"You can't really imagine music without technology."
In August of 2016 I was named the Artist in Residence at the ExCITe Center at Drexel University, a multi-disciplinary center that explores how art and academic research interact. Funded by the Knight Foundation, the goal of the residency was to have an artist embedded in an academic environment to see if it would lead to more fruitful work for both sides. I worked closely with engineer Jeff Gregorio to explore how music and technology interact.
We created an instrument called Drumhenge, which is a large array of wirelessly networked drums played using only magnets. We debuted it at Drexel in the summer of 2017 with a live performance. The above video shows you how it works and what it can do. The video below is an original composition using organic harmonization that features Max Cudworth on Sax, Chris Powell on Drums, and Aaron Liao on Bass. Jeff and I were named 'Makers of the Year' at the 2017 Philly Geek Awards as a result of our work.
How it works
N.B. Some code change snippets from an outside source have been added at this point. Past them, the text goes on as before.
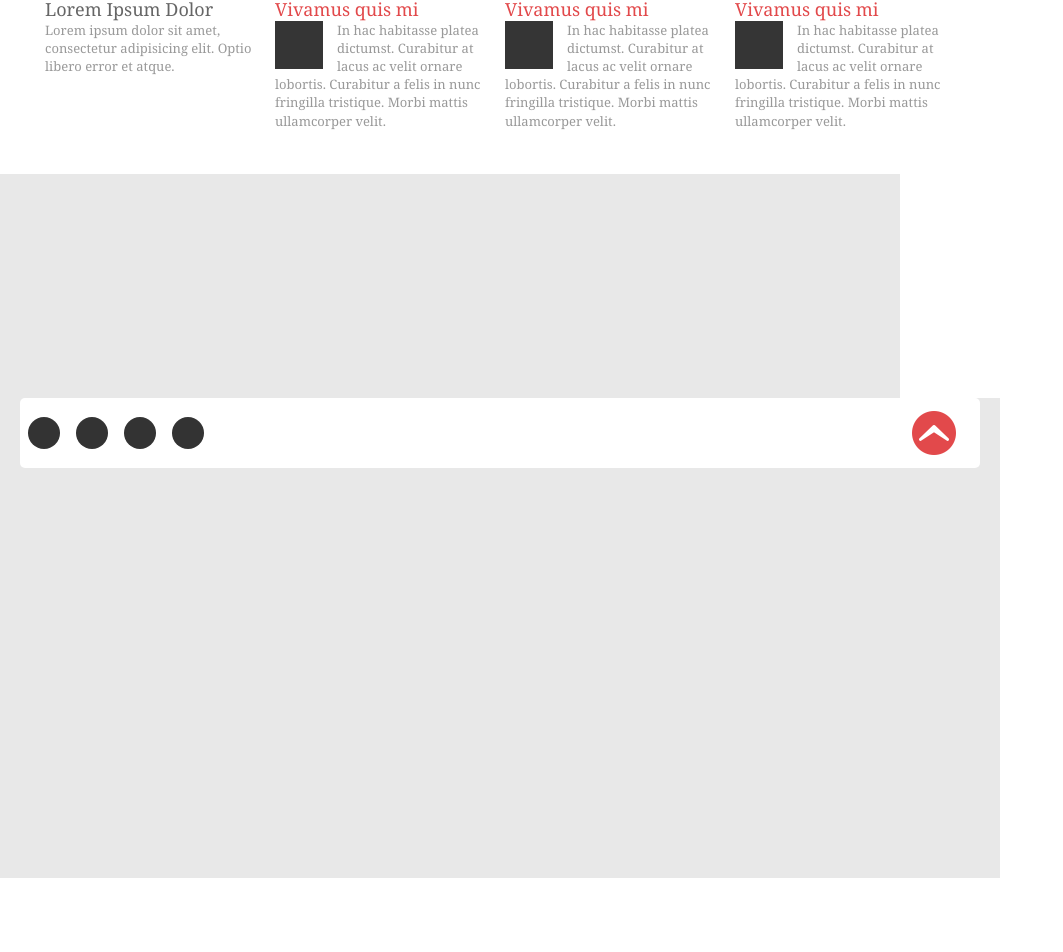
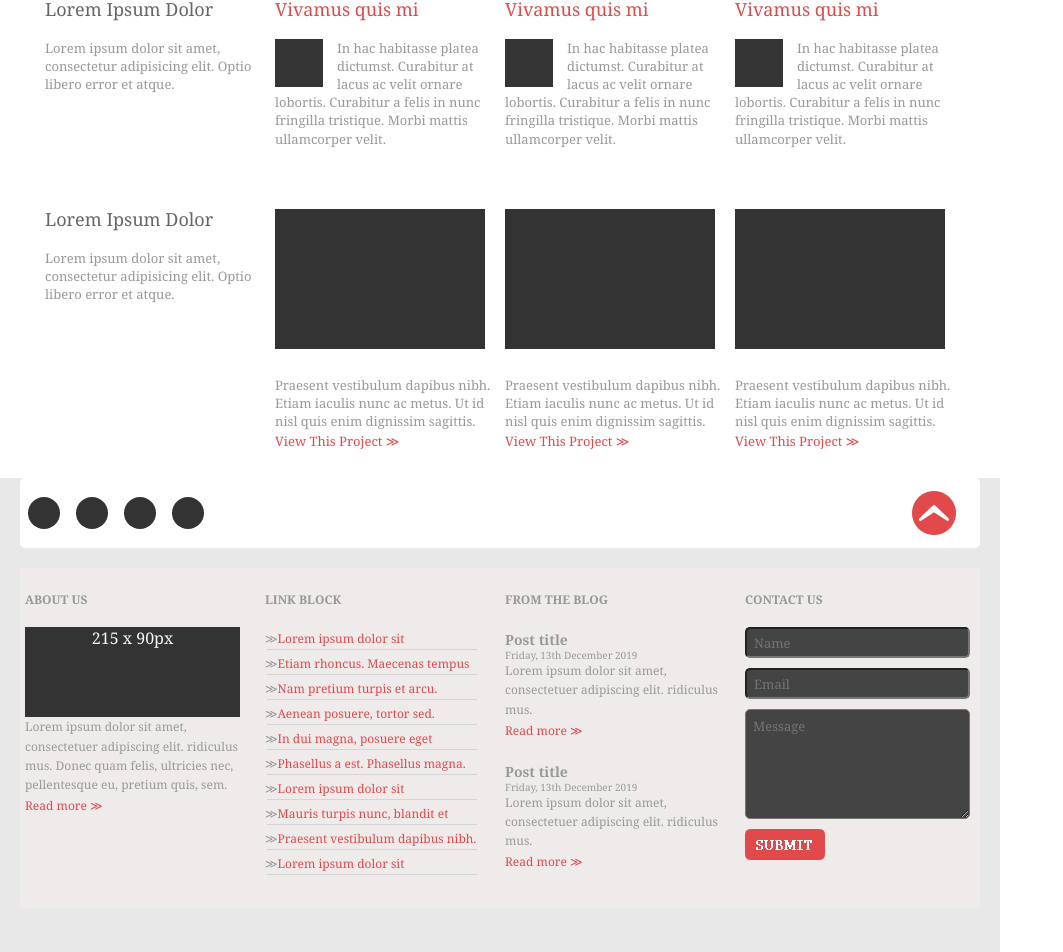
Before and after one commit to KeraSherton/Template-psd-react, a React (Create React App) app: page / in a window 1280 px wide. Shown: the part 561-1513 px from the top of the page, without its empty margins (0-1063 px from the left). Before the commit the page ends 1439 px from the top, so only its background shows below. Built offline with nearby package versions, Linux system fonts and the light colour scheme.

Commit message:
add: footer and latest work

```diff
--- a/src/components/Footer.css
+++ b/src/components/Footer.css
@@ -2,6 +2,11 @@
   width: 1000px;
   height: 480px;
   background-color: #e8e8e8;
+}
+
+.footer-social-container {
+  width: 1000px;
+  height: 70px;
   display: flex;
   justify-content: center;
 }
@@ -24,3 +29,118 @@
 .button-up {
   margin-left: 700px;
 }
+
+.footer-box {
+  width: 1000px;
+  height: 340px;
+  padding: 20px;
+  display: flex;
+}
+.footer-content-box {
+  width: 250px;
+  height: 340px;
+  padding: 5px;
+  background-color: rgba(243, 236, 236, 0.795);
+}
+.footer-title {
+  color: #979797;
+  font-family: Georgia;
+  font-size: 12px;
+  font-weight: bold;
+  line-height: 14.4px;
+  text-transform: uppercase;
+  margin-top: 20px;
+  margin-bottom: 20px;
+}
+
+.footer-img-aboutUs {
+  width: 215px;
+  height: 90px;
+  background-color: #333333;
+  color: #f8f8f8;
+  font-family: Georgia;
+  font-size: 16px;
+  text-align: center;
+}
+.footer-txt {
+  color: #999999;
+  font-family: Georgia;
+  font-size: 12px;
+  line-height: 19.2px;
+}
+
+.footer-splitter {
+  width: 960px;
+  height: 1px;
+  background-color: #ffffff;
+  position: absolute;
+  bottom: 60px;
+}
+
+.footer-link-separator {
+  width: 210px;
+  height: 1px;
+  background-color: #d4d4d4;
+  margin: 2px;
+}
+
+.arrow {
+  font-size: 12px;
+  color: #999999;
+}
+
+.footer-link {
+  color: #e2494b;
+  font-family: Georgia;
+  font-size: 12px;
+}
+.footer-post-cont-title {
+  color: #979797;
+  font-family: Georgia;
+  font-size: 12px;
+  font-weight: bold;
+  line-height: 14.4px;
+  text-transform: uppercase;
+  margin-top: 20px;
+  margin-bottom: 0px;
+}
+
+.footer-post-title {
+  font-family: Georgia;
+  font-size: 14px;
+  font-weight: bold;
+  line-height: 16.8px;
+  color: #999999;
+  margin-top: 25px;
+}
+.footer-post-date {
+  font-family: Georgia;
+  font-size: 10px;
+  line-height: 12px;
+  color: #999999;
+}
+
+.footer-contact {
+  height: 31px;
+  width: 225px;
+  border-radius: 5px;
+  background-color: #444444;
+  color: #ffffff;
+  font-family: Georgia;
+  font-size: 13px;
+  margin-bottom: 10px;
+  padding: 7px;
+}
+
+.footer-contact-message {
+  height: 110px;
+  width: 225px;
+  border-radius: 5px;
+  background-color: #444444;
+  color: #ffffff;
+  font-family: Georgia;
+  font-size: 13px;
+  margin-bottom: 10px;
+  padding: 7px;
+  vertical-align: top;
+}
--- a/src/components/Footer.js
+++ b/src/components/Footer.js
@@ -1,16 +1,144 @@
 import React from "react";
 import "./Footer.css";
 import up from "../images/up.png";
+import submit from "../images/submit.png";
 
 const Footer = () => {
   return (
     <div className="footer">
-      <div className="footer-rectangle">
-        <canvas className="social-circle" />
-        <canvas className="social-circle" />
-        <canvas className="social-circle" />
-        <canvas className="social-circle" />
-        <img className="button-up" src={up} alt="up" />
+      <div className="footer-social-container">
+        <div className="footer-rectangle">
+          <canvas className="social-circle" />
+          <canvas className="social-circle" />
+          <canvas className="social-circle" />
+          <canvas className="social-circle" />
+          <input type="image" src={up} className="button-up" />
+        </div>
+      </div>
+
+      <div className="footer-box">
+        <div className="footer-content-box">
+          <p className="footer-title">About us</p>
+          <div className="footer-img-aboutUs"> 215 x 90px </div>
+          <p className="footer-txt">
+            Lorem ipsum dolor sit amet, consectetuer adipiscing elit. ridiculus
+            mus. Donec quam felis, ultricies nec, pellentesque eu, pretium quis,
+            sem.
+          </p>
+          <a href="./aboutUs" className="footer-link">
+            Read more &#8811;
+          </a>
+        </div>
+
+        <div className="footer-content-box">
+          <p className="footer-title">Link block</p>
+          <span className="arrow">&#8811;</span>
+          <a href="link" className="footer-link">
+            Lorem ipsum dolor sit
+          </a>
+          <div className="footer-link-separator" />
+
+          <span className="arrow">&#8811;</span>
+          <a href="link" className="footer-link">
+            Etiam rhoncus. Maecenas tempus
+          </a>
+          <div className="footer-link-separator" />
+
+          <span className="arrow">&#8811;</span>
+          <a href="link" className="footer-link">
+            Nam pretium turpis et arcu.
+          </a>
+          <div className="footer-link-separator" />
+
+          <span className="arrow">&#8811;</span>
+          <a href="link" className="footer-link">
+            Aenean posuere, tortor sed.
+          </a>
+          <div className="footer-link-separator" />
+
+          <span className="arrow">&#8811;</span>
+          <a href="link" className="footer-link">
+            In dui magna, posuere eget
+          </a>
+          <div className="footer-link-separator" />
+
+          <span className="arrow">&#8811;</span>
+          <a href="link" className="footer-link">
+            Phasellus a est. Phasellus magna.
+          </a>
+          <div className="footer-link-separator" />
+
+          <span className="arrow">&#8811;</span>
+          <a href="link" className="footer-link">
+            Lorem ipsum dolor sit
+          </a>
+          <div className="footer-link-separator" />
+
+          <span className="arrow">&#8811;</span>
+          <a href="link" className="footer-link">
+            Mauris turpis nunc, blandit et
+          </a>
+          <div className="footer-link-separator" />
+
+          <span className="arrow">&#8811;</span>
+          <a href="link" className="footer-link">
+            Praesent vestibulum dapibus nibh.
+          </a>
+          <div className="footer-link-separator" />
+
+          <span className="arrow">&#8811;</span>
+          <a href="link" className="footer-link">
+            Lorem ipsum dolor sit
+          </a>
+          <div className="footer-link-separator" />
+        </div>
+        <div className="footer-content-box">
+          <p className="footer-post-cont-title">From the blog</p>
+          <p className="footer-post-title">Post title</p>
+          <p className="footer-post-date">Friday, 13th December 2019</p>
+          <p className="footer-txt">
+            Lorem ipsum dolor sit amet, consectetuer adipiscing elit. ridiculus
+            mus.
+          </p>
+          <a href="./abouUs" className="footer-link">
+            Read more &#8811;
+          </a>
+          <br />
+          <p className="footer-post-title">Post title</p>
+          <p className="footer-post-date">Friday, 13th December 2019</p>
+          <p className="footer-txt">
+            Lorem ipsum dolor sit amet, consectetuer adipiscing elit. ridiculus
+            mus.
+          </p>
+          <a href="./abouUs" className="footer-link">
+            Read more &#8811;
+          </a>
+        </div>
+
+        <div className="footer-content-box">
+          <p className="footer-title">Contact us</p>
+          <form action="">
+            <input
+              className="footer-contact"
+              type="text"
+              id="name"
+              placeholder="Name"
+            />
+            <input
+              className="footer-contact"
+              type="text"
+              id="email"
+              placeholder="Email"
+            />
+            <textarea
+              className="footer-contact-message"
+              type="text"
+              id="message"
+              placeholder="Message"
+            />
+            <input type="image" src={submit} value="Submit" />
+          </form>
+        </div>
       </div>
     </div>
   );
--- a/src/components/Header.css
+++ b/src/components/Header.css
@@ -69,9 +69,9 @@
   font-size: 12px;
   text-transform: uppercase;
   vertical-align: middle;
+  color: #666666;
 }
 
 a:any-link {
   text-decoration: none;
-  color: #666666;
 }
--- a/src/components/Header.js
+++ b/src/components/Header.js
@@ -2,9 +2,6 @@ import React from "react";
 import "./Header.css";
 
 const Header = () => {
-  const logoInitial = "A";
-  const logoText = "utonomous";
-  const logoDescribe = "Free PSD Website Template";
   const menu1 = "home";
   const menu2 = "style demo";
   const menu3 = "full width";
@@ -15,10 +12,12 @@ const Header = () => {
   return (
     <div className="header">
       <div className="logo">
-        <div className="logoInitial">{logoInitial}</div>
-        <div className="logoText">{logoText}</div>
+        <div className="logoInitial">A</div>
+        <div className="logoText">utonomous</div>
         <canvas className="line" />
-        <div className="logoDescribe">{logoDescribe}</div>
+        <div className="logoDescribe">
+          Free PSD <br /> Website Template
+        </div>
       </div>
       <nav className="menu">
         <ul className="list">
--- a/src/components/LatestWork.css
+++ b/src/components/LatestWork.css
@@ -1,5 +1,59 @@
-.LatestWork {
-  width: 900px;
-  height: 224px;
-  background-color: #e8e8e8;
+.latestWork {
+  width: 1000px;
+  height: 274px;
+  background-color: #ffffff;
+  display: flex;
+  justify-content: center;
+  margin-top: 30px;
 }
+
+.latestWork-container {
+  width: 920px;
+  height: 180px;
+  display: flex;
+}
+
+.latestWork-content-box {
+  width: 250px;
+  height: 274px;
+  padding: 5px;
+}
+
+.latestWork-title {
+  color: #666666;
+  font-family: Georgia;
+  font-size: 18px;
+  line-height: 21.6px;
+  margin-bottom: 18px;
+}
+
+.latestWork-summary {
+  color: #999999;
+  font-family: Georgia;
+  font-size: 13px;
+  line-height: 18.2px;
+}
+
+.latestWork-box {
+  width: 210px;
+  height: 100px;
+}
+
+.latestWork-img {
+  width: 210px;
+  height: 140px;
+  background-color: #333333;
+}
+
+.latestWork-describe {
+  color: #999999;
+  font-family: Georgia;
+  font-size: 13px;
+  margin-top: 23px;
+}
+
+.latestWork-link {
+  color: #e2494b;
+  font-family: Georgia;
+  font-size: 13px;
+}
--- a/src/components/LatestWork.js
+++ b/src/components/LatestWork.js
@@ -2,7 +2,50 @@ import React from "react";
 import "./LatestWork.css";
 
 const LatestWork = () => {
-  return <div className="LatestWork"></div>;
+  return (
+    <div className="latestWork">
+      <div className="latestWork-container">
+        <div className="latestWork-content-box">
+          <p className="latestWork-title">Lorem Ipsum Dolor</p>
+          <p className="latestWork-summary">
+            Lorem ipsum dolor sit amet, consectetur adipisicing elit. Optio
+            libero error et atque.
+          </p>
+        </div>
+
+        <div className="latestWork-content-box">
+          <canvas className="latestWork-img" alt="project image" />
+          <p className="latestWork-describe">
+            Praesent vestibulum dapibus nibh. Etiam iaculis nunc ac metus. Ut id
+            nisl quis enim dignissim sagittis.
+          </p>
+          <a href="./work" className="latestWork-link">
+            View This Project &#8811;
+          </a>
+        </div>
+        <div className="latestWork-content-box">
+          <canvas className="latestWork-img" alt="project image" />
+          <p className="latestWork-describe">
+            Praesent vestibulum dapibus nibh. Etiam iaculis nunc ac metus. Ut id
+            nisl quis enim dignissim sagittis.
+          </p>
+          <a href="./work" className="latestWork-link">
+            View This Project &#8811;
+          </a>
+        </div>
+        <div className="latestWork-content-box">
+          <canvas className="latestWork-img" alt="project image" />
+          <p className="latestWork-describe">
+            Praesent vestibulum dapibus nibh. Etiam iaculis nunc ac metus. Ut id
+            nisl quis enim dignissim sagittis.
+          </p>
+          <a href="./work" className="latestWork-link">
+            View This Project &#8811;
+          </a>
+        </div>
+      </div>
+    </div>
+  );
 };
 
 export default LatestWork;
--- a/src/components/Services.css
+++ b/src/components/Services.css
@@ -23,6 +23,7 @@
   font-family: Georgia;
   font-size: 18px;
   line-height: 21.6px;
+  margin-bottom: 18px;
 }
 
 .services-summary {
@@ -43,6 +44,7 @@
   font-size: 18px;
   font-weight: 400;
   line-height: 21.6px;
+  margin-bottom: 18px;
 }
 
 .services-icon {
@@ -60,10 +62,16 @@
   line-height: 18.2px;
 }
 
-.splitter {
+.services-splitter {
   width: 920px;
   height: 2px;
   background-color: #999999;
+  background-image: linear-gradient(
+    to right,
+    #fafafa 0%,
+    #e8e8e8 50%,
+    #fafafa 100%
+  );
   position: absolute;
   bottom: 250px;
 }
--- a/src/components/Services.js
+++ b/src/components/Services.js
@@ -41,7 +41,7 @@ const Services = () => {
           </p>
         </div>
 
-        <canvas className="splitter" />
+        <canvas className="services-splitter" />
       </div>
     </div>
   );
--- a/src/components/Slider.js
+++ b/src/components/Slider.js
@@ -7,8 +7,8 @@ const Slider = () => {
   return (
     <div className="slider">
       <div className="slider-rectangle">
-        <img className="button-left" src={left} alt="left" />
-        <img className="button-right" src={right} alt="right" />
+        <input type="image" src={left} className="button-left" />
+        <input type="image" src={right} className="button-right" />
       </div>
       <div className="slider-background"></div>
     </div>
```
Jeff and I discovered that by attaching a piece of steel foil to a drumhead (5) you can use an electro-magnet (4) to resonate a drumhead, producing an eerie sound. That magnet can resonate at any frequency you want, which means you can send tones through a drum—essentially turning it into a monophonic synthesizer. By wirelessly networking each of the 16 modules (3) together, we could create an interdependent array. We could control it from a central brain (2), or using code (1) could tell them to ‘listen’ to each other, and react in various pattens.